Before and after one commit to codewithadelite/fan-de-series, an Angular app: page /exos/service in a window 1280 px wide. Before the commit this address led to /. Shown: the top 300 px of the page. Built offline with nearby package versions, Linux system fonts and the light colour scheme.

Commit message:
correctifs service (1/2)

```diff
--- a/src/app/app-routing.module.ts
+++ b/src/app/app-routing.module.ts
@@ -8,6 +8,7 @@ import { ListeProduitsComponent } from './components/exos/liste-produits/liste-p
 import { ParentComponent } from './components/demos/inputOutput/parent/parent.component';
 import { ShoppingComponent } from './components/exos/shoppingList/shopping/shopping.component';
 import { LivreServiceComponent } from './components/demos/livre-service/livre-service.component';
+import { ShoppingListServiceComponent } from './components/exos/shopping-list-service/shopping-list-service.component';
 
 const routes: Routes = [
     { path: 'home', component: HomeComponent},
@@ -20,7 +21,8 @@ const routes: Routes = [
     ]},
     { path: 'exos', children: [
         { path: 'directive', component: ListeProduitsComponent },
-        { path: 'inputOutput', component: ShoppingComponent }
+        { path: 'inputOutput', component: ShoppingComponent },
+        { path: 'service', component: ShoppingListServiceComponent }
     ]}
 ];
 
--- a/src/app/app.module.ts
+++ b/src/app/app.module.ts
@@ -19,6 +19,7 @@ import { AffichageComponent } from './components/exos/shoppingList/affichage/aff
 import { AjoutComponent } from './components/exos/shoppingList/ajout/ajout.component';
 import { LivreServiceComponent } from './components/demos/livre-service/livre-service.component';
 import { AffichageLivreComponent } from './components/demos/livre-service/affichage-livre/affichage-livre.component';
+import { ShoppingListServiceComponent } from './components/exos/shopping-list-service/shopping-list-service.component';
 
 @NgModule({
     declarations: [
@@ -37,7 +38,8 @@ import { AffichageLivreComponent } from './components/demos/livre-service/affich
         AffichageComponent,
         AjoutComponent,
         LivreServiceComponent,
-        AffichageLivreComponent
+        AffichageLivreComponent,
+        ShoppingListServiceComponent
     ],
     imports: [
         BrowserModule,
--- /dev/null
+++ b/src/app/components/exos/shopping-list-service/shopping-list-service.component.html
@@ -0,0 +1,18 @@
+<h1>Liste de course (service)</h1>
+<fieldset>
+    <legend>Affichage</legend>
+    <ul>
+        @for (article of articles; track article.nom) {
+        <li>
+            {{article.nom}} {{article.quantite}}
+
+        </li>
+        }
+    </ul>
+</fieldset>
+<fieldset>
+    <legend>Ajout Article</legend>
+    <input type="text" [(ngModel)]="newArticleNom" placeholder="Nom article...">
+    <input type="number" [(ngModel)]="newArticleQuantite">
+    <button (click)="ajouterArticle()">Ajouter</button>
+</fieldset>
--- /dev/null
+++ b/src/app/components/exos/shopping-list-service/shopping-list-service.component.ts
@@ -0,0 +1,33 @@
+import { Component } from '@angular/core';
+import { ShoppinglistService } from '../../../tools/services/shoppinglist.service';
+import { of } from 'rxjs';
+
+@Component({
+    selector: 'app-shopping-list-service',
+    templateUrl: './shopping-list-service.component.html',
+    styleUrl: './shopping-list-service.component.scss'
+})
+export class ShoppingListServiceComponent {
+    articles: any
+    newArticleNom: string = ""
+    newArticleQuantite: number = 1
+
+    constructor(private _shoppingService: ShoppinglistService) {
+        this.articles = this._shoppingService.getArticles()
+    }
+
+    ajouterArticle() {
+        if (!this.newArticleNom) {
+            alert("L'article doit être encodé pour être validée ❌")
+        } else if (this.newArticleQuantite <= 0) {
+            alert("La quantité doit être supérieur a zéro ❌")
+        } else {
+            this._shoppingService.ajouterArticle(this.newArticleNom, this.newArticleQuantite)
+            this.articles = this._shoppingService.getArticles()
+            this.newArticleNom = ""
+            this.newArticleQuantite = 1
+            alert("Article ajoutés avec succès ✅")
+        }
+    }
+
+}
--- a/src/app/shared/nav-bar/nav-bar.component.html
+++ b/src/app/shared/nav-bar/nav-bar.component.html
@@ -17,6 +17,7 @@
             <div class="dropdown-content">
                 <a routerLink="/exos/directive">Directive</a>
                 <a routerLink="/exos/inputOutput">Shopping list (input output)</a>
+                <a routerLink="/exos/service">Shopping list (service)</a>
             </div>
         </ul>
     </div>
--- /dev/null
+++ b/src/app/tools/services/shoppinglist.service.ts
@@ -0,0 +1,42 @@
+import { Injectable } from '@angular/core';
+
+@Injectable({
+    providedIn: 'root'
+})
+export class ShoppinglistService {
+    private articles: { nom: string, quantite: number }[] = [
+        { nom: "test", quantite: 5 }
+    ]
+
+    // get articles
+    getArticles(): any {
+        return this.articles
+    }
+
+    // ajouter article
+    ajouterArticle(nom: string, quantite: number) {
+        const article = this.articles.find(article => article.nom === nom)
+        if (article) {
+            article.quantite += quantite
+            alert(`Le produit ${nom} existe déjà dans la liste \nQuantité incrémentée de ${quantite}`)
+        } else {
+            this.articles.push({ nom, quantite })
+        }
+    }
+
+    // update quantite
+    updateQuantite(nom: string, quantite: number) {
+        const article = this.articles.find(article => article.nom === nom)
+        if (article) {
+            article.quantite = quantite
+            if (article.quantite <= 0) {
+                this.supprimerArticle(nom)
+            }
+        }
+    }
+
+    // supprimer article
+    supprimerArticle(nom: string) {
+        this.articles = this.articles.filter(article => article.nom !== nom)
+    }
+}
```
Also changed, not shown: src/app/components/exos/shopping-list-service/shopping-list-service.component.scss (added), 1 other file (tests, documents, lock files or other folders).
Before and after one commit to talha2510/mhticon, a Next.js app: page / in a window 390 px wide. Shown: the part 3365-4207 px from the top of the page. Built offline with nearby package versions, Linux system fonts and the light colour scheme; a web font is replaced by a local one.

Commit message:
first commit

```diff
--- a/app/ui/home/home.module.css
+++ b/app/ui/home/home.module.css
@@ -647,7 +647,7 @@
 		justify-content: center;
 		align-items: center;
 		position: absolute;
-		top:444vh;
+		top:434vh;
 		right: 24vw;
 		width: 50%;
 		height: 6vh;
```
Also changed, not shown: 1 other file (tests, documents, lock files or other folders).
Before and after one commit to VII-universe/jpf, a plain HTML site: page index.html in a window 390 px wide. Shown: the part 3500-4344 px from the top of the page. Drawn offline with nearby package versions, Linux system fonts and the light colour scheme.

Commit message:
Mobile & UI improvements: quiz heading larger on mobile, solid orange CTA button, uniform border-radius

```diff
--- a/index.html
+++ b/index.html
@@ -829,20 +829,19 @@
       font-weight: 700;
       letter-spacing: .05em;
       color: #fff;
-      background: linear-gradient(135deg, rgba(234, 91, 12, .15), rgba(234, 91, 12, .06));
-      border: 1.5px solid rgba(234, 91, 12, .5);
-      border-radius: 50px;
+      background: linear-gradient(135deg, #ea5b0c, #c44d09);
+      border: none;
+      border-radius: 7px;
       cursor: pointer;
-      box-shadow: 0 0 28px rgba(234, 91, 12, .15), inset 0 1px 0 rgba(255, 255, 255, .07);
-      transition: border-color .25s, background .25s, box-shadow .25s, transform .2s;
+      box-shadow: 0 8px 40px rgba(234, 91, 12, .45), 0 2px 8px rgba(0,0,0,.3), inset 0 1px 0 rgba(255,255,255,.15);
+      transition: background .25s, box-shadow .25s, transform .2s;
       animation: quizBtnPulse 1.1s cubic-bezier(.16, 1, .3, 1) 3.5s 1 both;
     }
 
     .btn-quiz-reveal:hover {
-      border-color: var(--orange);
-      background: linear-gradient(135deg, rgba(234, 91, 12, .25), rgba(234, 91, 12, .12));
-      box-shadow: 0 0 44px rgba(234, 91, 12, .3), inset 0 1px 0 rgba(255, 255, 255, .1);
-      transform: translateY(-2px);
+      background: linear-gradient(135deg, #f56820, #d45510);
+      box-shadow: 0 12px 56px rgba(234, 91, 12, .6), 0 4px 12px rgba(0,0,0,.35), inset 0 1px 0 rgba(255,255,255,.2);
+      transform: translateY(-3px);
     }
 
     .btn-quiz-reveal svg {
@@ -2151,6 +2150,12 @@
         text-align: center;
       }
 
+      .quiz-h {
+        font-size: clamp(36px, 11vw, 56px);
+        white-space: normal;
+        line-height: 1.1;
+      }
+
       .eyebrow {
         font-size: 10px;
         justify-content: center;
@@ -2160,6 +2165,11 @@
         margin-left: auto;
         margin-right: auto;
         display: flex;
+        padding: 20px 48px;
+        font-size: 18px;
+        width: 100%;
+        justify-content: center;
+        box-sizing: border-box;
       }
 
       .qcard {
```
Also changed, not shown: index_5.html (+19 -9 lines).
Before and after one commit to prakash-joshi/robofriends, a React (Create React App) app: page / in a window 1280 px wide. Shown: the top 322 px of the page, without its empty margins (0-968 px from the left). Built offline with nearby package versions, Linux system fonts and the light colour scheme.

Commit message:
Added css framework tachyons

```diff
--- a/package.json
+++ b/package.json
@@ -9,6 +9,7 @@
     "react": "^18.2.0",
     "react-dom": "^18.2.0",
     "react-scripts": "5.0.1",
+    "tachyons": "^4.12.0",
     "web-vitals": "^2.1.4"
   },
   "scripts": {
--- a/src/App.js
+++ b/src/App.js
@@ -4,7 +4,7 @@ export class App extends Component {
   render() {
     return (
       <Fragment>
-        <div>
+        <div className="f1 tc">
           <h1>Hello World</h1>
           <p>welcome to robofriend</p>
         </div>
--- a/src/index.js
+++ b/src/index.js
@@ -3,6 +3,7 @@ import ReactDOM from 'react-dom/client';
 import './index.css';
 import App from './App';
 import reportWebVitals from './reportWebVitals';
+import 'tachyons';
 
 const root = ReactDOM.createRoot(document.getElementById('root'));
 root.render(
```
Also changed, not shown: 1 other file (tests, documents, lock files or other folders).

_ _ _ _ _ _ _

(WORK INSTRUCTIONS):
Only lines that contain "ShoppingComponent" are needed, so copy each of them from the data.

(RESPONSE TO THE EXERCISE):
 import { ShoppingComponent } from './components/exos/shoppingList/shopping/shopping.component';
-        { path: 'inputOutput', component: ShoppingComponent }
+        { path: 'inputOutput', component: ShoppingComponent },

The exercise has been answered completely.